U.S Secretary of State John Kerry (L) and U.N. Secretary-General Ban Ki-moon shake hands to commit to the Paris Climate Agreement during a special ceremony at the United Nations in New York City on September 21, 2016. The State Department made a $500 million contribution to the Global Climate Fund on Tuesday. File photo by Monika Graff/UPI | License Photo
Jan. 18 (UPI) -- The State Department gave $500 million to the U.N. Green Climate Fund just before Donald Trump, who has called global warming a "hoax," takes office.
The outgoing administration announced the contribution Tuesday, which is in addition to the $500 million the United States gave to the fund last year.
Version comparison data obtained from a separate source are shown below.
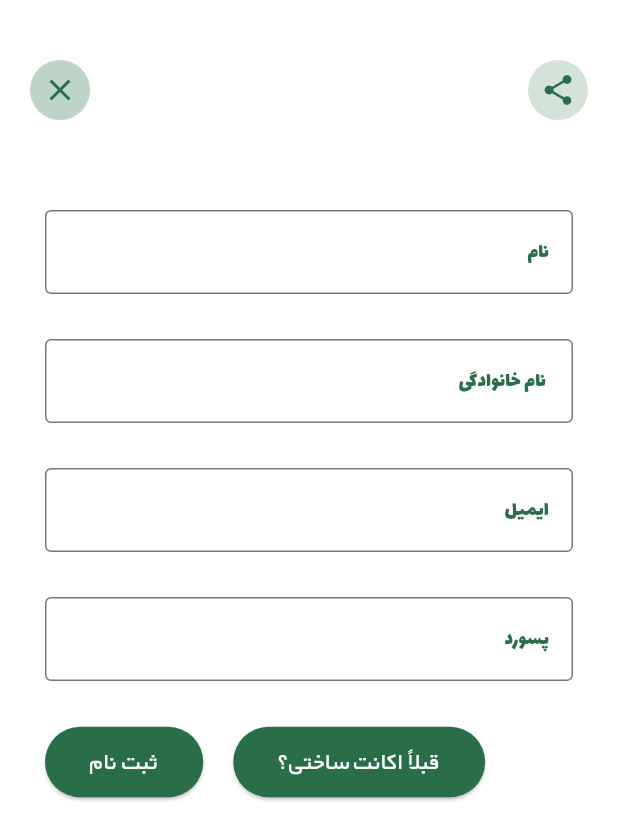
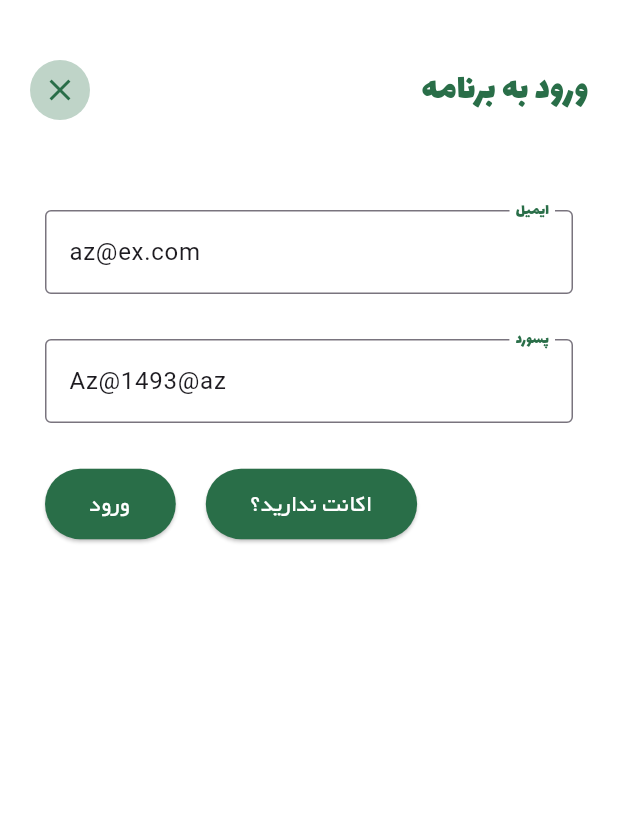
Before and after one commit to alizlfghri-13771206/wordpress_app, a Flutter app: the screen it shows after launch, on a phone screen of 412 x 824 dp. Shown: the top 840 px of the screen. Run offline on Flutter 3.47's test engine with Material 3 defaults, Android fonts, the phone set to English and light mode, and no system bars; our stand-ins replace animated_bottom_navigation_bar, dio, page_transition; accounts and stored records are empty.

Commit message:
last update

```diff
--- a/lib/main.dart
+++ b/lib/main.dart
@@ -1,8 +1,8 @@
 import 'dart:io';
 
 import 'package:flutter/material.dart';
+import 'package:wordpress_app/ui/login_page/login_page.dart';
 import "api/api_service.dart";
-import 'package:wordpress_app/ui/signup/signup_page.dart';
 
 class MyHttpOverrides extends HttpOverrides {
   @override
@@ -28,7 +28,7 @@ class PlantApp extends StatelessWidget {
         theme: ThemeData(scaffoldBackgroundColor: Colors.white),
         title: "Plant App",
         debugShowCheckedModeBanner: false,
-        home: SignupPage(),
+        home: LoginPage(),
       ),
     );
   }
--- /dev/null
+++ b/lib/ui/login_page/login_page.dart
@@ -0,0 +1,239 @@
+import "package:flutter/material.dart";
+import "package:page_transition/page_transition.dart";
+import "package:wordpress_app/api/api_service.dart";
+import "package:wordpress_app/constants/constants.dart";
+import "package:wordpress_app/models/woocommerece/login_model.dart";
+import "package:wordpress_app/models/woocommerece/register_model.dart";
+import "package:wordpress_app/ui/home/home.dart";
+import "package:wordpress_app/ui/root/root.dart";
+import "package:wordpress_app/ui/signup/signup_page.dart";
+import "package:wordpress_app/ui/utils/custom_app_bar.dart";
+import "package:wordpress_app/ui/utils/custom_dialog_box.dart";
+
+class LoginPage extends StatefulWidget {
+  const LoginPage({super.key});
+
+  @override
+  State<LoginPage> createState() => _LoginPageState();
+}
+
+class _LoginPageState extends State<LoginPage> {
+  late APIService apiService;
+  late CustomerModel customerModel;
+  late LoginResponseModel loginModel;
+  GlobalKey<FormState> globalKey = GlobalKey<FormState>();
+  TextEditingController emailController = TextEditingController(
+    text: "az@ex.com",
+  );
+  TextEditingController passwordController = TextEditingController(
+    text: "Az@1493@az",
+  );
+
+  bool isApiCalled = false;
+
+  Widget loading(bool X) {
+    if (X) {
+      return CircularProgressIndicator();
+    } else {
+      return Text('');
+    }
+  }
+
+  @override
+  void initState() {
+    apiService = APIService();
+    customerModel = CustomerModel();
+    loginModel = LoginResponseModel();
+    super.initState();
+  }
+
+  @override
+  Widget build(BuildContext context) {
+    Size size = MediaQuery.of(context).size;
+    return Scaffold(
+      body: Stack(
+        children: <Widget>[
+          CustomAppBar(title: " ورود به برنامه"),
+          Positioned(
+            top: 130,
+            left: 20,
+            right: 20,
+            child: SizedBox(
+              height: size.height * .8,
+              width: size.width * .8,
+              child: Form(
+                key: globalKey,
+                child: SingleChildScrollView(
+                  child: Padding(
+                    padding: EdgeInsets.all(10),
+                    child: Column(
+                      children: [
+                        Directionality(
+                          textDirection: .rtl,
+                          child: TextFormField(
+                            controller: emailController,
+                            textDirection: TextDirection.ltr,
+                            cursorColor: Constants.primaryColor,
+                            decoration: InputDecoration(
+                              errorStyle: TextStyle(
+                                fontFamily: "yekan",
+                                fontSize: 12,
+                              ),
+                              border: OutlineInputBorder(),
+                              label: Text(
+                                "ایمیل",
+                                style: TextStyle(
+                                  fontFamily: "laleh",
+                                  fontSize: 14,
+                                  fontWeight: FontWeight.w400,
+                                  color: Constants.primaryColor,
+                                ),
+                              ),
+                            ),
+                            validator: (value) {
+                              if (value!.isEmpty) {
+                                return "این فیلد نمیتواند خالی باشد";
+                              }
+                              return null;
+                            },
+                          ),
+                        ),
+                        SizedBox(height: 30),
+                        Directionality(
+                          textDirection: .rtl,
+                          child: TextFormField(
+                            controller: passwordController,
+                            textDirection: TextDirection.ltr,
+                            cursorColor: Constants.primaryColor,
+                            decoration: InputDecoration(
+                              errorStyle: TextStyle(
+                                fontFamily: "yekan",
+                                fontSize: 12,
+                              ),
+                              border: OutlineInputBorder(),
+                              label: Text(
+                                "پسورد",
+                                style: TextStyle(
+                                  fontFamily: "laleh",
+                                  fontSize: 14,
+                                  fontWeight: FontWeight.w400,
+                                  color: Constants.primaryColor,
+                                ),
+                              ),
+                            ),
+                            validator: (value) {
+                              if (value!.isEmpty) {
+                                return "این فیلد نمیتواند خالی باشد";
+                              }
+                              return null;
+                            },
+                          ),
+                        ),
+                        SizedBox(height: 30),
+                        Row(
+                          children: [
+                            ElevatedButton(
+                              style: ElevatedButton.styleFrom(
+                                backgroundColor: Constants.primaryColor,
+                                padding: EdgeInsets.symmetric(
+                                  horizontal: 30,
+                                  vertical: 12,
+                                ),
+                              ),
+                              onPressed: () {
+                                if (globalKey.currentState!.validate()) {
+                                  setState(() => isApiCalled = true);
+
+                                  apiService
+                                      .login(
+                                        emailController.text,
+                                        passwordController.text,
+                                      )
+                                      .then((x) {
+                                        setState(() => isApiCalled = false);
+                                        if (x.success!) {
+                                          debugPrint(x.token);
+                                          debugPrint(x.toString());
+                                          CustomDialogBox.showMessage(
+                                            context,
+                                            "موفقیت آمیز",
+                                            "اکانت شما با موفقیت شناسایی شد",
+                                            "ورود به برنامه",
+                                            () {
+                                              Navigator.of(
+                                                context,
+                                              ).pushReplacement(
+                                                PageTransition(
+                                                  type: PageTransitionType
+                                                      .leftToRight,
+                                                  child: RootPage(),
+                                                ),
+                                              );
+                                            },
+                                          );
+                                        } else {
+                                          CustomDialogBox.showMessage(
+                                            context,
+                                            "  ناموفق",
+                                            "انجام نشد",
+                                            "بستن",
+                                            () {
+                                              Navigator.of(context).pop();
+                                            },
+                                          );
+                                        }
+                                        setState(() => isApiCalled = false);
+                                      });
+                                }
+                              },
+                              child: Text(
+                                "ورود",
+                                style: TextStyle(
+                                  color: Colors.white,
+                                  fontFamily: "yekan",
+                                  fontSize: 16,
+                                ),
+                              ),
+                            ),
+                            SizedBox(width: 20),
+                            ElevatedButton(
+                              style: ElevatedButton.styleFrom(
+                                backgroundColor: Constants.primaryColor,
+                                padding: EdgeInsets.symmetric(
+                                  horizontal: 30,
+                                  vertical: 12,
+                                ),
+                              ),
+                              onPressed: () {
+                                Navigator.of(context).pushReplacement(
+                                  PageTransition(
+                                    type: PageTransitionType.leftToRight,
+                                    child: SignupPage(),
+                                  ),
+                                );
+                              },
+                              child: Text(
+                                "اکانت ندارید؟",
+                                style: TextStyle(
+                                  color: Colors.white,
+                                  fontFamily: "yekan",
+                                  fontSize: 16,
+                                ),
+                              ),
+                            ),
+                          ],
+                        ),
+                        SizedBox(height: 30),
+                        loading(isApiCalled),
+                      ],
+                    ),
+                  ),
+                ),
+              ),
+            ),
+          ),
+        ],
+      ),
+    );
+  }
+}
--- a/lib/ui/root/root.dart
+++ b/lib/ui/root/root.dart
@@ -10,7 +10,6 @@ import "package:wordpress_app/ui/home/home.dart";
 import "package:wordpress_app/ui/profile/profile.dart";
 import "package:wordpress_app/ui/scan.dart";
 import "package:wordpress_app/ui/cart_page/shopping_cart.dart";
-import "package:wordpress_app/ui/signup/signup_page.dart";
 
 class RootPage extends StatefulWidget {
   const RootPage({super.key});
@@ -47,6 +46,7 @@ class _RootPageState extends State<RootPage> {
     return Scaffold(
       backgroundColor: Colors.white,
       appBar: AppBar(
+        automaticallyImplyLeading: false,
         elevation: 0.0,
         backgroundColor: Colors.white70,
         title: Padding(
--- a/lib/ui/signup/signup_page.dart
+++ b/lib/ui/signup/signup_page.dart
@@ -1,10 +1,13 @@
 import "package:flutter/material.dart";
+import "package:page_transition/page_transition.dart";
 import "package:wordpress_app/api/api_service.dart";
 import "package:wordpress_app/constants/constants.dart";
 import "package:wordpress_app/models/woocommerece/register_model.dart";
 import "package:wordpress_app/ui/signup/custom_form_field.dart";
+import "package:wordpress_app/ui/utils/custom_app_bar.dart";
 import "package:wordpress_app/ui/utils/extentions.dart";
 import "package:wordpress_app/ui/utils/custom_dialog_box.dart";
+import 'package:wordpress_app/ui/login_page/login_page.dart';
 
 class SignupPage extends StatefulWidget {
   const SignupPage({super.key});
@@ -42,44 +45,7 @@ class _SignupPageState extends State<SignupPage> {
     return Scaffold(
       body: Stack(
         children: <Widget>[
-          Positioned(
-            top: 40,
-            left: 20,
-            right: 20,
-            child: Row(
-              mainAxisAlignment: MainAxisAlignment.spaceBetween,
-              children: [
-                // X Button
-                GestureDetector(
-                  onTap: () {
-                    Navigator.pop(context);
-                  },
-                  child: Container(
-                    height: 40,
-                    width: 40,
-                    decoration: BoxDecoration(
-                      color: Constants.primaryColor.withValues(alpha: .3),
-                      shape: BoxShape.circle,
-                    ),
-                    child: Icon(Icons.close, color: Constants.primaryColor),
-                  ),
-                ),
-                // Like Button
-                GestureDetector(
-                  onTap: () {},
-                  child: Container(
-                    height: 40,
-                    width: 40,
-                    decoration: BoxDecoration(
-                      color: Constants.primaryColor.withValues(alpha: .2),
-                      shape: BoxShape.circle,
-                    ),
-                    child: Icon(Icons.share, color: Constants.primaryColor),
-                  ),
-                ),
-              ],
-            ),
-          ),
+          CustomAppBar(title: "ثبت نام"),
           Positioned(
             top: 130,
             left: 20,
@@ -221,7 +187,14 @@ class _SignupPageState extends State<SignupPage> {
                                   vertical: 12,
                                 ),
                               ),
-                              onPressed: () {},
+                              onPressed: () {
+                                Navigator.of(context).pushReplacement(
+                                  PageTransition(
+                                    type: PageTransitionType.leftToRight,
+                                    child: LoginPage(),
+                                  ),
+                                );
+                              },
                               child: Text(
                                 "قبلاً اکانت ساختی؟",
                                 style: TextStyle(
--- /dev/null
+++ b/lib/ui/utils/custom_app_bar.dart
@@ -0,0 +1,46 @@
+import "package:flutter/material.dart";
+import "package:wordpress_app/constants/constants.dart";
+
+class CustomAppBar extends StatelessWidget {
+  final String title;
+  const CustomAppBar({super.key, required this.title});
+
+  @override
+  Widget build(BuildContext context) {
+    return Positioned(
+      top: 40,
+      left: 20,
+      right: 20,
+      child: Row(
+        mainAxisAlignment: MainAxisAlignment.spaceBetween,
+        crossAxisAlignment:.center,
+        children: [
+          // X Button
+          GestureDetector(
+            onTap: () {
+              Navigator.pop(context);
+            },
+            child: Container(
+              height: 40,
+              width: 40,
+              decoration: BoxDecoration(
+                color: Constants.primaryColor.withValues(alpha: .3),
+                shape: BoxShape.circle,
+              ),
+              child: Icon(Icons.close, color: Constants.primaryColor),
+            ),
+          ),
+          // text
+          Text(
+            title,
+            style: TextStyle(
+              color: Constants.primaryColor,
+              fontFamily: "laleh",
+              fontSize: 25,
+            ),
+          ),
+        ],
+      ),
+    );
+  }
+}
```
Also changed, not shown: lib/api/api_service.dart (+34 -4 lines), lib/models/woocommerece/login_model.dart (+45 -9 lines), lib/ui/login_page/custom_form_field.dart (added, +47 -0 lines).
President Barack Obama originally pledged $3 billion.
The money came from the fiscal year 2016 Economic Support Fund appropriation and helps fund the Paris climate agreement approved by more than 180 nations to cut emissions. The fund's goal is $100 billion by 2020 from public and private funding.
"The GCF is the world's largest multilateral finance institution dedicated to advancing low-emission, climate-resilient development," according to a State Department release. "The GCF was created to help protect vulnerable populations and drive clean energy deployment, all with a special focus on engaging the private sector and mobilizing private capital."
Trump has threatened to pull the United States out of the accord.
"It's not being done to try to provoke a reaction from the incoming administration or to try to dictate to them one way or the other how they are going to deal with climate issues," John Kirby, the State Department spokesman, said at a media briefing Tuesday. "This is an investment that had been long planned."
Trump, since becoming president-elect, has become more "opened-minded" to the possibility of climate change. He recently met with former Vice President Al Gore to discuss climate change.
"I'm still open-minded. Nobody really knows. Look, I'm somebody that gets it, and nobody really knows. It's not something that's so hard and fast," Trump said last month in an interview on Fox News Sunday.
He named Oklahoma Attorney General Scott Pruitt, who has denied the existence of climate change, as his choice to lead the Environmental Protection Agency.
But other cabinet nominees are more open to climate change.
Rex Tillerson, the former ExxonMobil chief and the president-elect's nominee for secretary of state, said during his Senate confirmation hearing last week that he wants the United States to keep "a seat at the table" on addressing global warming.
And interior secretary nominee Ryan Zinke said Tuesday during his hearing that humans' role in the rise of global temperatures is not yet fully understood.